Starting in June 2020, the Ad Council and NowThis partnered to host livestream conversations about critical topics involving COVID-19 and America’s reckoning with systemic racism. We’ll continue to update our Facebook playlist as new livestreams occur each Wednesday at 1pm EST—follow us there so you won’t miss the next one.
Model and entrepreneur Kimberly E. Stone joined our weekly livestream to talk about problematic beauty standards she is fighting to dismantle. From colorism in the beauty and fashion industries to challenging implicit bias, the discussion served as a reminder that beauty comes in all shapes and sizes.
In conjunction with Minority Mental Health Awareness Month, musician and content creator Bryce Xavier joined us for a conversation on the social responsibility that artists have, and the power of art and music to combat mental health issues. To close the livestream, we showed the “Whatever Gets You Talking” rap video from our Seize the Awkward campaign—Bryce stars in the video, which is about the importance of talking about mental health.

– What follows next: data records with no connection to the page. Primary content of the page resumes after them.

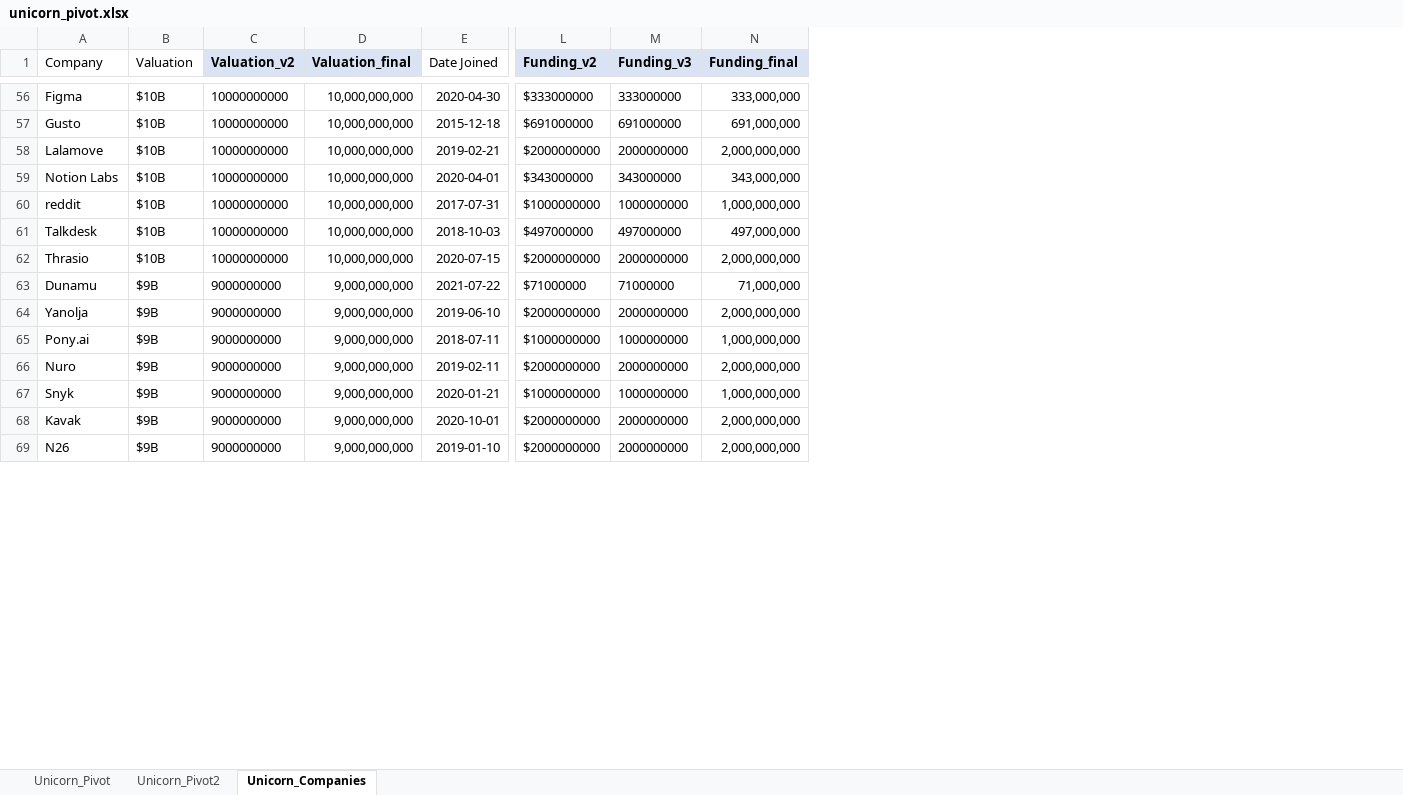
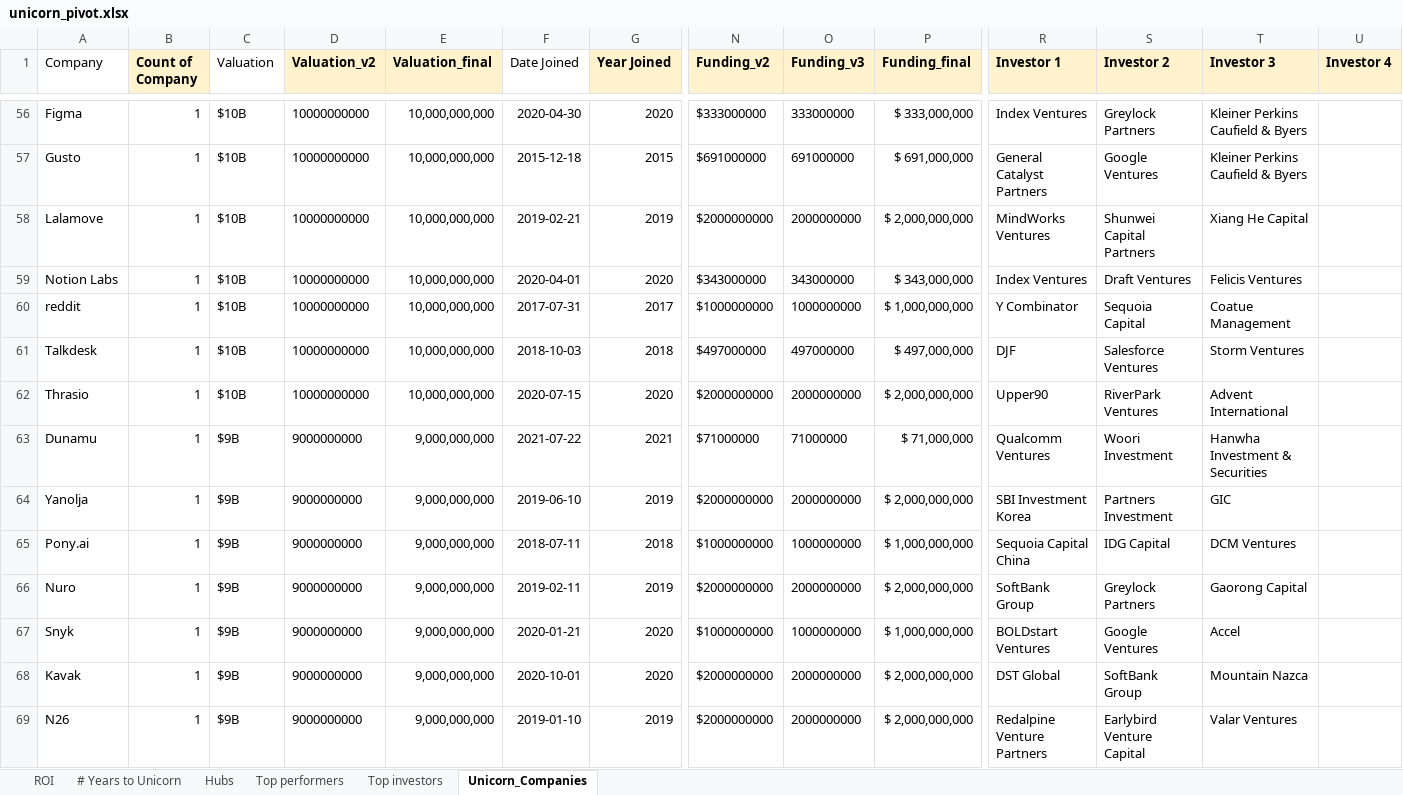
Before and after one commit to sturner22/proj-excel, an Excel workbook: unicorn_pivot.xlsx, sheet Unicorn_Companies, drawn as a sheet; only a part is shown, gaps mark what is left out; values as stored, in another font and other column widths than the file's, no borders; addresses are those after the commit; the diff covers the shown part only; the diff names each change by its address in the sheet, - before the commit and + after, or states it on an @@ line.

Commit message:
Update unicorn_pivot.xlsx

```diff
--- a/unicorn_pivot.xlsx (sheet Unicorn_Companies)
+++ b/unicorn_pivot.xlsx (sheet Unicorn_Companies)
-sheet tab: Unicorn_Pivot
-sheet tab: Unicorn_Pivot2
+sheet tab: ROI
+sheet tab: # Years to Unicorn
+sheet tab: Hubs
+sheet tab: Top performers
+sheet tab: Top investors
+column B (Count of Company), rows 56-69: all 1
+column G (Year Joined), rows 56-69: 2020 | 2015 | 2019 | 2020 | 2017 | 2018 | 2020 | 2021 | 2019 | 2018 | 2019 | 2020 | 2020 | 2019
+column R (Investor 1), rows 56-69: Index Ventures | General Catalyst Partners | MindWorks Ventures | Index Ventures | Y Combinator | DJF | Upper90 | Qualcomm Ventures | SBI Investment Korea | Sequoia Capital China | SoftBank Group | BOLDstart Ventures | DST Global | Redalpine Venture Partners
+column S (Investor 2), rows 56-69: Greylock Partners | Google Ventures | Shunwei Capital Partners | Draft Ventures | Sequoia Capital | Salesforce Ventures | RiverPark Ventures | Woori Investment | Partners Investment | IDG Capital | Greylock Partners | Google Ventures | SoftBank Group | Earlybird Venture Capital
+column T (Investor 3), rows 56-69: Kleiner Perkins Caufield & Byers | Kleiner Perkins Caufield & Byers | Xiang He Capital | Felicis Ventures | Coatue Management | Storm Ventures | Advent International | Hanwha Investment & Securities | GIC | DCM Ventures | Gaorong Capital | Accel | Mountain Nazca | Valar Ventures
+column U (Investor 4), empty
-D1:E1 fill: #DAE3F3
+D1:E1 fill: #FFF2CC
-N1:P1 fill: #DAE3F3
+N1:P1 fill: #FFF2CC
-P56 (Funding_final): 333,000,000
+P56 (Funding_final): $ 333,000,000
-P57 (Funding_final): 691,000,000
+P57 (Funding_final): $ 691,000,000
-P58 (Funding_final): 2,000,000,000
+P58 (Funding_final): $ 2,000,000,000
-P59 (Funding_final): 343,000,000
+P59 (Funding_final): $ 343,000,000
-P60 (Funding_final): 1,000,000,000
+P60 (Funding_final): $ 1,000,000,000
-P61 (Funding_final): 497,000,000
+P61 (Funding_final): $ 497,000,000
-P62 (Funding_final): 2,000,000,000
+P62 (Funding_final): $ 2,000,000,000
-P63 (Funding_final): 71,000,000
+P63 (Funding_final): $ 71,000,000
-P64 (Funding_final): 2,000,000,000
+P64 (Funding_final): $ 2,000,000,000
-P65 (Funding_final): 1,000,000,000
+P65 (Funding_final): $ 1,000,000,000
-P66 (Funding_final): 2,000,000,000
+P66 (Funding_final): $ 2,000,000,000
-P67 (Funding_final): 1,000,000,000
+P67 (Funding_final): $ 1,000,000,000
-P68:P69 (Funding_final): 2,000,000,000
+P68:P69 (Funding_final): $ 2,000,000,000
```
Also changed, not shown: 1072 edited cells elsewhere in this sheet, formulas that keep their value, charts or pictures.
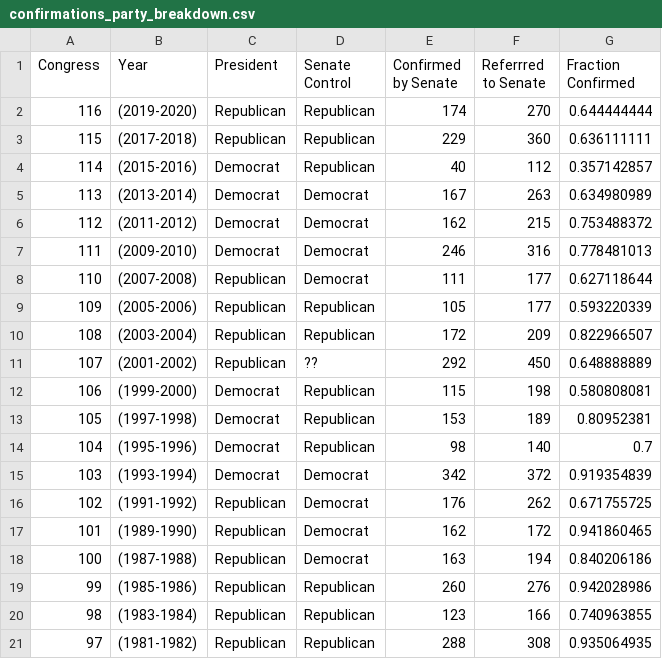
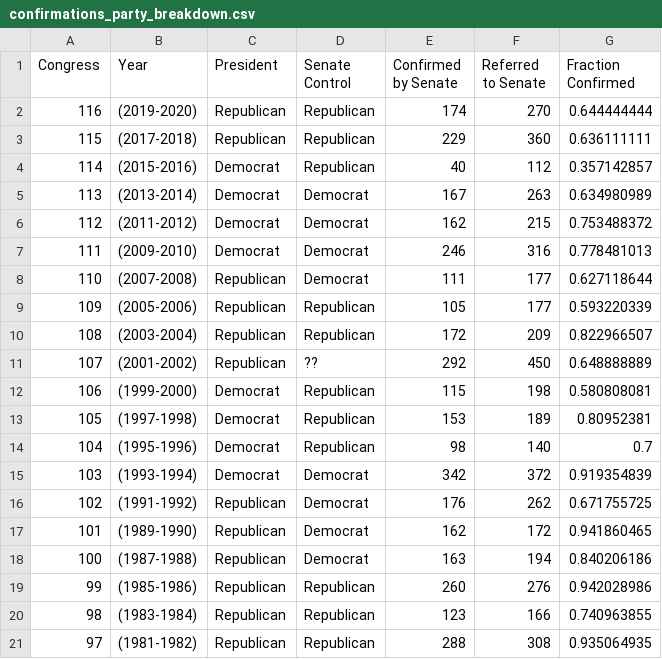
Before and after one commit to azswartz/CS171_Final, a CSV file: Visualization_Code/data/confirmations_party_breakdown.csv, drawn as a sheet.

```diff
--- a/Visualization_Code/data/confirmations_party_breakdown.csv
+++ b/Visualization_Code/data/confirmations_party_breakdown.csv
@@ -1,2 +1,2 @@
-Congress,Year,President,Senate Control,Confirmed by Senate,Referrred to Senate,Fraction Confirmed
+Congress,Year,President,Senate Control,Confirmed by Senate,Referred to Senate,Fraction Confirmed
 116,(2019-2020),Republican,Republican,174,270,0.644444444
```
Also changed, not shown: Visualization_Code/data/justice_confirmations.csv, 6 other files.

Chef, entrepreneur and TV personality Melissa King joined us to discuss the importance of identifying anti-Asian biases and protecting Asian Americans, who are facing a fierce spike in racism during the pandemic. Afterward we showed our “Fight the Virus. Fight the Bias.” video from the Love Has No Labels campaign, which features King and spotlights the urgent need to advocate for API and minority communities.
Senior Minister of Middle Collegiate Church Jacqui Lewis discussed the best practices for hosting a productive anti-racist workshop in your home, community or workplace. Lewis suggests using art, such as films, as an accessible starting point for talking about racism. To foster successful workshops, she recommended creating a safe space for conversation, committing to being a lifelong student on racism in America, and actively seeking ways to dismantle it in our day-to-day lives. At the end of the livestream, we showed “The Choice,” a thought-provoking film from P&G, one of the Ad Council’s founding partners on the Love Has No Labels campaign.
Angie Thomas, author of The Hate U Give, joined us for a conversation about the power and impact of young voices, from the impressive work of student-founded initiative The Decameron Project to using storytelling as a tool for students to connect during COVID-19. Thomas reminded us all to avoid being color blind and discussed the importance of recognizing the unique, individual lived experiences of Black people. To close out the livestream, we showed the Black Lives Matter film “Rest In Power, Beautiful,” a powerful PSA that pays tribute to the Black lives lost to police brutality.
Ann Murdoch, who is president of the Transgender American Veterans Association, joined us just before the Fourth of July to celebrate transgender veterans and active servicemembers for their sacrifices, courage, and ongoing fight for equality and inclusion. According to Murdoch, the suicide attempt rate for trans people is about 40%, and unfortunately, trans lives are still not viewed as equal by some today. To close out the livestream, we showed our Love Has No Labels “Fight for Freedom” PSA to remind Americans that the notion of freedom that many celebrate on the Fourth is not truly afforded to everyone in this country.
YouTuber Amber Whittington discussed the ways social media influencers can use their platform to educate young people, especially within the Black and LGBTQ+ communities. Whittington hopes to shift the prevalence of “cancel culture” to an “accountability culture” that encourages education and helps others understand why activism matters.
Transgender opera singer Breanna Sinclairé talked with us about the devastating rise in murders of Black people by police, and she also shed light on the epidemic of Black trans lives lost. Sinclairé emphasized the importance of representation on the screen so everyone can see LGBTQ+ folks as human beings.
As Pride month coincided with nationwide protests against police brutality, systemic racism and racial injustice, Alphonso David, president of the Human Rights Campaign, joined us to discuss the intersectionality of LGBTQ+ rights and the Black Lives Matter movement. He paid homage to the pioneers who paved the way for the civil rights movement and emphasized the power of using your voice to create a path to the future.
Harvard professor Alan Jenkins joined our weekly livestream to discuss the role everyone has to play in fostering productive conversations about racism and inequality, and how to be a good ally in the Black Lives Matter movement. Professor Jenkins suggested that we all ask ourselves questions like: “Are you listening? Are you lifting up other people’s voices? What are you doing to lift up BIPOC voices around you? Are you acknowledging the privilege that you have?” For more questions to help you self-reflect, check out this page on our Love Has No Labels site.